- Task objective
Among the entries below, copy every line that carries the word "Kategori".
**** Records for the exercise
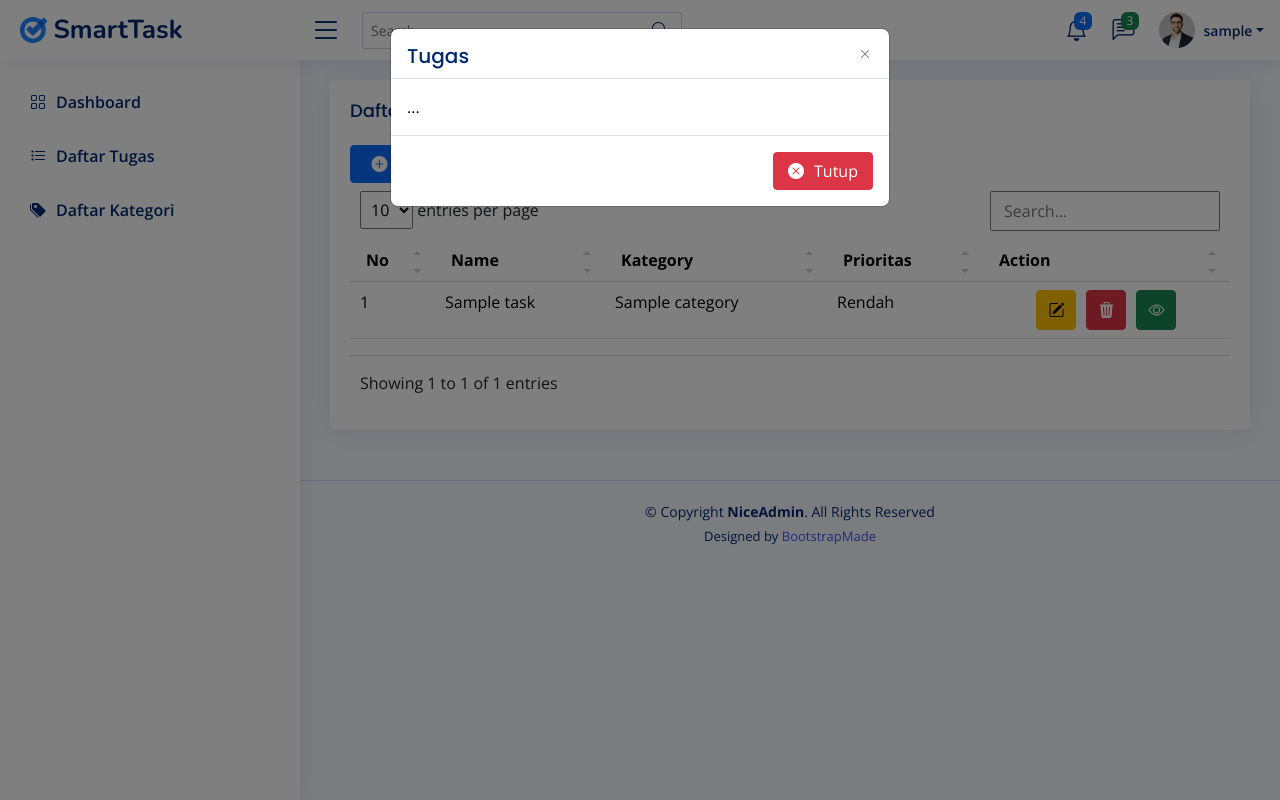
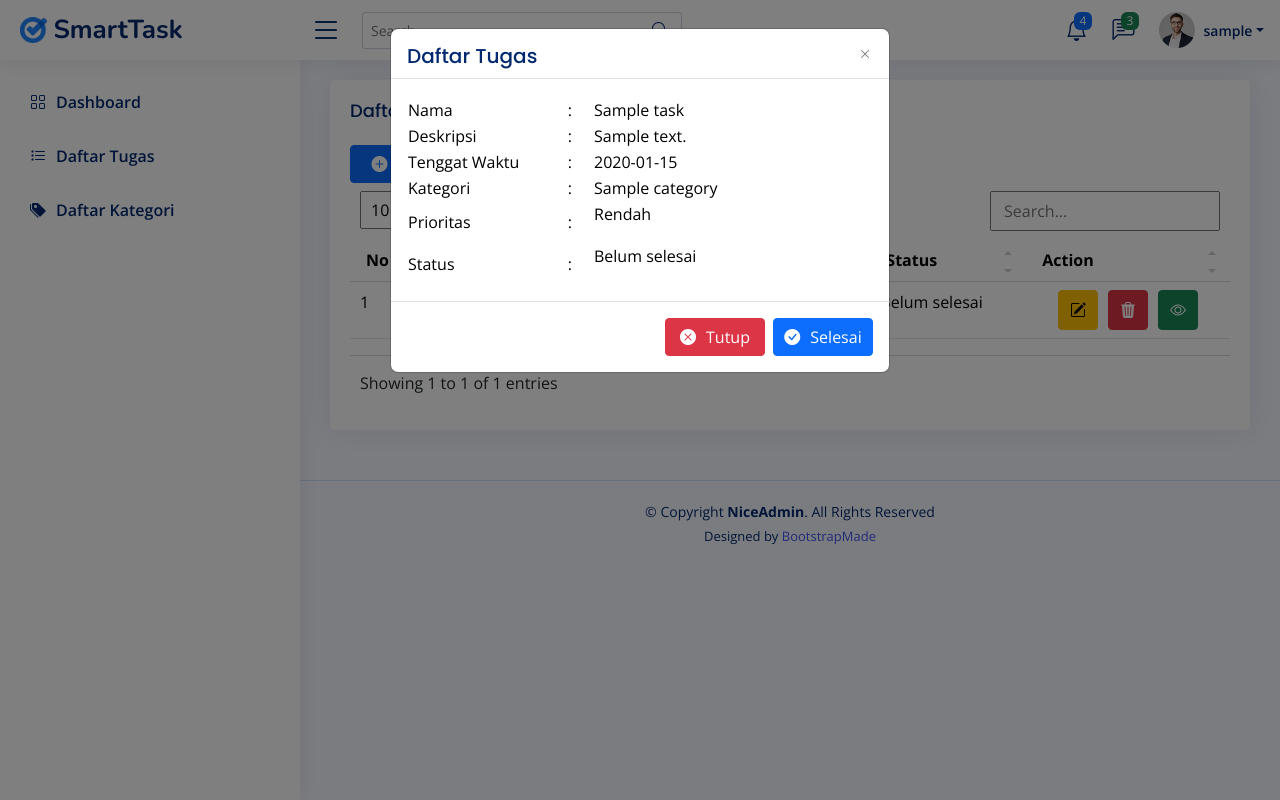
Before and after one commit to faisalProject/smart-task, a PHP site: page /task-list in a window 1280 px wide, after a click that opens the changed part. Run offline with PHP 8.4, Linux system fonts and the light colour scheme; the visitor is signed in with stand-in values (Sample User, id 1); tables that the repository leaves empty hold one stand-in row (values such as "Sample post"); some libraries are stand-ins or nearby versions.

Commit message:
added finished features in task

```diff
--- a/layouts/footer.php
+++ b/layouts/footer.php
@@ -38,7 +38,7 @@
       Swal.fire({
         position: 'top-center',
         icon: 'error',
-        title: document.getElementById("msg").value,
+        html: document.getElementById("msg").value,
         showConfirmButton: false,
         timer: 1500
       }).then(function() {
@@ -50,7 +50,7 @@
       Swal.fire({
         position: 'top-center',
         icon: 'success',
-        title: document.getElementById("msg").value,
+        html: document.getElementById("msg").value,
         showConfirmButton: false,
         timer: 1500
       }).then(function() {
@@ -62,7 +62,7 @@
       Swal.fire({
         position: 'top-center',
         icon: 'error',
-        title: document.getElementById("msg").value,
+        html: document.getElementById("msg").value,
         showConfirmButton: false,
         timer: 1500
       }).then(function() {
@@ -112,7 +112,7 @@
       Swal.fire({
         position: 'top-center',
         icon: 'success',
-        title: document.getElementById("msg").value,
+        html: document.getElementById("msg").value,
         showConfirmButton: false,
         timer: 1500
       }).then(function() {
@@ -124,7 +124,7 @@
       Swal.fire({
         position: 'top-center',
         icon: 'error',
-        title: document.getElementById("msg").value,
+        html: document.getElementById("msg").value,
         showConfirmButton: false,
         timer: 1500
       }).then(function() {
--- a/libraries/Category.php
+++ b/libraries/Category.php
@@ -50,7 +50,7 @@
             $updated_date = $created_date;
 
             if ( strlen($name) > 255 ) {
-                $message = 'Nama terlalu panjang!';
+                $message = '<p><b>Nama terlalu panjang!</b></p>';
                 echo "<body onload='errorCategory()'><input type='hidden' id='msg' value='" . $message . "''></input></body>";
                 return false;
             }
@@ -74,7 +74,7 @@
 
             // Kondisi jika query berhasil
             if ( $isSuccess === 1 ) {
-                $message = 'Kategori berhasil ditambahkan!';
+                $message = '<p><b>Kategori berhasil ditambahkan!</b></p>';
                 echo "<body onload='successCategory()'><input type='hidden' id='msg' value='" . $message . "''></input></body>";
                 return false;
             }
@@ -89,7 +89,7 @@
             $updated_date = date('Y-m-d H:i:s', time());
 
             if ( strlen($name) > 255 ) {
-                $message = 'Nama terlalu panjang!';
+                $message = '<p><b>Nama terlalu panjang!</b></p>';
                 echo "<body onload='errorCategory()'><input type='hidden' id='msg' value='" . $message . "''></input></body>";
                 return false;
             }
@@ -105,7 +105,7 @@
 
             // Kondisi jika query berhasil
             if ( $isSuccess === 1 ) {
-                $message = 'Kategori berhasil disunting!';
+                $message = '<p><b>Kategori berhasil disunting!</b></p>';
                 echo "<body onload='successCategory()'><input type='hidden' id='msg' value='" . $message . "''></input></body>";
                 return false;
             }
@@ -119,7 +119,7 @@
             $isSuccess = mysqli_affected_rows($conn);
             // Kondisi jika query berhasil
             if ( $isSuccess === 1 ) {
-                $message = 'Kategori berhasil dihapus!';
+                $message = '<p><b>Kategori berhasil dihapus!</b></p>';
                 echo "<body onload='successCategory()'><input type='hidden' id='msg' value='" . $message . "''></input></body>";
                 return false;
             }
--- a/libraries/Task.php
+++ b/libraries/Task.php
@@ -15,7 +15,7 @@
         // Fungsi untuk menampilkan daftar tugas
         public function index($conn, $user_id)
         {
-            $result = mysqli_query($conn, "SELECT t.id, t.name as name, t.priority, t.description, t.deadlines, t.updated_date, c.id as cat_id, c.name as desc_name FROM task t
+            $result = mysqli_query($conn, "SELECT t.id, t.name as name, t.priority, t.description, t.deadlines, t.status, t.updated_date, c.id as cat_id, c.name as desc_name FROM task t
             left join categories c on t.category_id = c.id WHERE t.user_id = '$user_id' AND t.status_deleted = 0 ORDER BY t.updated_date DESC");
 
             $rows = array();
@@ -65,7 +65,7 @@
             $updated_date = $created_date;
 
             if ( strlen($name) > 255 ) {
-                $message = 'Nama terlalu panjang!';
+                $message = '<p><b>Nama terlalu panjang!</b></p>';
                 echo "<body onload='errorTask()'><input type='hidden' id='msg' value='" . $message . "''></input></body>";
                 return false;
             }
@@ -99,7 +99,7 @@
 
             // Kondisi jika berhasil
             if ( $isSuccess === 1 ) {
-                $message = 'Tugas berhasil ditambahkan!';
+                $message = '<p><b>Tugas berhasil ditambahkan!</b></p>';
                 echo "<body onload='successTask()'><input type='hidden' id='msg' value='" . $message . "''></input></body>";
                 return false;
             }
@@ -117,7 +117,7 @@
             $updated_date = date('Y-m-d H:i:s', time());
 
             if ( strlen($name) > 255 ) {
-                $message = 'Nama terlalu panjang!';
+                $message = '<p><b>Nama terlalu panjang!</b></p>';
                 echo "<body onload='errorTask()'><input type='hidden' id='msg' value='" . $message . "''></input></body>";
                 return false;
             }
@@ -137,7 +137,7 @@
             $isSuccess = mysqli_affected_rows($conn);
 
             if ( $isSuccess === 1 ) {
-                $message = 'Tugas berhasil disunting!';
+                $message = '<p><b>Tugas berhasil disunting!</b></p>';
                 echo "<body onload='successTask()'><input type='hidden' id='msg' value='" . $message . "''></input></body>";
                 return false;
             }
@@ -151,7 +151,21 @@
 
             // Kondisi jika sukses
             if ( $isSuccess === 1 ) {
-                $message = 'Tugas berhasil dihapus!';
+                $message = '<p><b>Tugas berhasil dihapus!</b></p>';
+                echo "<body onload='successTask()'><input type='hidden' id='msg' value='" . $message . "''></input></body>";
+                return false;
+            }
+        }
+
+        public function finished($data, $conn) {
+            $id = $data['id'];
+            mysqli_query($conn, "UPDATE task SET status = 'finished' WHERE id = '$id'");
+
+            $isSuccess = mysqli_affected_rows($conn);
+
+            // Kondisi jika sukses
+            if ( $isSuccess === 1 ) {
+                $message = '<p><b>Tugas berhasil diselesaikan!</b></p>';
                 echo "<body onload='successTask()'><input type='hidden' id='msg' value='" . $message . "''></input></body>";
                 return false;
             }
--- a/task-list.php
+++ b/task-list.php
@@ -34,6 +34,11 @@
         $task->destroy($conn, $_GET['id']);
     }
 
+    // Finished
+    if ( isset($_POST['done']) ) {
+        $task->finished($_POST, $conn);
+    }
+
     // Header
     include 'layouts/header.php';
 
@@ -63,6 +68,7 @@
                         <th>Name</th>
                         <th>Kategory</th>
                         <th>Prioritas</th>
+                        <th>Status</th>
                         <th>Action</th>
                     </tr>
                 </thead>
@@ -81,6 +87,13 @@
                                 <?php else : ?>
                                     <td>Rendah</td>
                                 <?php endif; ?>
+                                <td>
+                                    <?php if ( $row['status'] === 'finished' ) : ?>
+                                        <p>Selesai</p>
+                                    <?php else : ?>
+                                        <p>Belum selesai</p>
+                                    <?php endif; ?>
+                                </td>
                                 <td>
                                     <div style="display: flex; justify-content: center; align-items: center; gap: 10px;">
                                         <button class="btn btn-warning" data-bs-toggle="modal" data-bs-target="#edit<?= $row['id'] ?>" style="display: flex; justify-content: center; align-items: center; width: 40px; height: 40px; border-radius: 4px; gap: 10px;"><i class="bi bi-pencil-square"></i></button>
--- a/task-view.php
+++ b/task-view.php
@@ -2,14 +2,65 @@
     <div class="modal-dialog">
         <form action="" method="post" class="modal-content">
             <div class="modal-header" style="height: 50px;">
-                <h5 class="modal-title fs-5 card-title" id="exampleModalLabel">Tugas</h5>
+                <h5 class="modal-title fs-5 card-title" id="exampleModalLabel">Daftar Tugas</h5>
                 <button type="button" class="btn-close" data-bs-dismiss="modal" aria-label="Close"></button>
             </div>
             <div class="modal-body" style="display: flex; flex-direction: column; gap: 10px;">
-                ...
+                <table style="width: 100%; border: none; display: flex; flex-direction: column; gap: 20px">
+                    <tr style="display: flex; align-items: center; gap: 20px;">
+                        <td>
+                            <input type="text" class="form-control" name="id" value="<?= $row['id'] ?>" style="display: none;" readonly>
+                        </td>
+                    </tr>
+                    <tr style="display: flex; align-items: center; gap: 20px;">
+                        <td style="width: 30%">Nama</td>
+                        <td>:</td>
+                        <td><?= $row['name'] ?></td>
+                    </tr>
+                    <tr style="display: flex; align-items: center; gap: 20px;">
+                        <td style="width: 30% !important">Deskripsi</td>
+                        <td>:</td>
+                        <td style="width: 60%;"><?= $row['description'] ?></td>
+                    </tr>
+                    <tr style="display: flex; align-items: center; gap: 20px;">
+                        <td style="width: 30%">Tenggat Waktu</td>
+                        <td>:</td>
+                        <td><?= $row['deadlines'] ?></td>
+                    </tr>
+                    <tr style="display: flex; align-items: center; gap: 20px;">
+                        <td style="width: 30%">Kategori</td>
+                        <td>:</td>
+                        <td><?= $row['desc_name'] ?></td>
+                    </tr>
+                    <tr style="display: flex; align-items: center; gap: 20px;">
+                        <td style="width: 30%">Prioritas</td>
+                        <td>:</td>
+                        <td>
+                            <?php if ( $row['priority'] === 'high' ) : ?>
+                                <p>Tinggi</p>
+                            <?php elseif ( $row['priority'] === 'currently' ) : ?>
+                                <p>Sedang</p>
+                            <?php else : ?>
+                                <p>Rendah</p>
+                            <?php endif; ?>
+                        </td>
+                    </tr>
+                    <tr style="display: flex; align-items: center; gap: 20px;">
+                        <td style="width: 30%">Status</td>
+                        <td>:</td>
+                        <td>
+                            <?php if ( $row['status'] === 'finished' ) : ?>
+                                <p>Selesai</p>
+                            <?php else : ?>
+                                <p>Belum selesai</p>
+                            <?php endif; ?>
+                        </td>
+                    </tr>
+                </table>
             </div>
             <div class="modal-footer">
                 <button type="button" style="display: flex; justify-content: center; align-items: center; width: 100px; border-radius: 4px; gap: 10px" class="btn btn-danger" data-bs-dismiss="modal"><i class="bi bi-x-circle-fill"></i> Tutup</button>
+                <button type="submit" name="done" style="display: flex; justify-content: center; align-items: center; width: 100px; border-radius: 4px; gap: 10px" class="btn btn-primary" data-bs-dismiss="modal"><i class="bi bi-check-circle-fill"></i> Selesai</button>
             </div>
         </form>
     </div>
```
Also changed, not shown: layouts/footer-login-register.php (+17 -5 lines), libraries/Login.php (+4 -4 lines), libraries/Register.php (+9 -3 lines).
********
- Solution below
-                $message = 'Kategori berhasil ditambahkan!';
+                $message = '<p><b>Kategori berhasil ditambahkan!</b></p>';
-                $message = 'Kategori berhasil disunting!';
+                $message = '<p><b>Kategori berhasil disunting!</b></p>';
-                $message = 'Kategori berhasil dihapus!';
+                $message = '<p><b>Kategori berhasil dihapus!</b></p>';
+                        <td style="width: 30%">Kategori</td>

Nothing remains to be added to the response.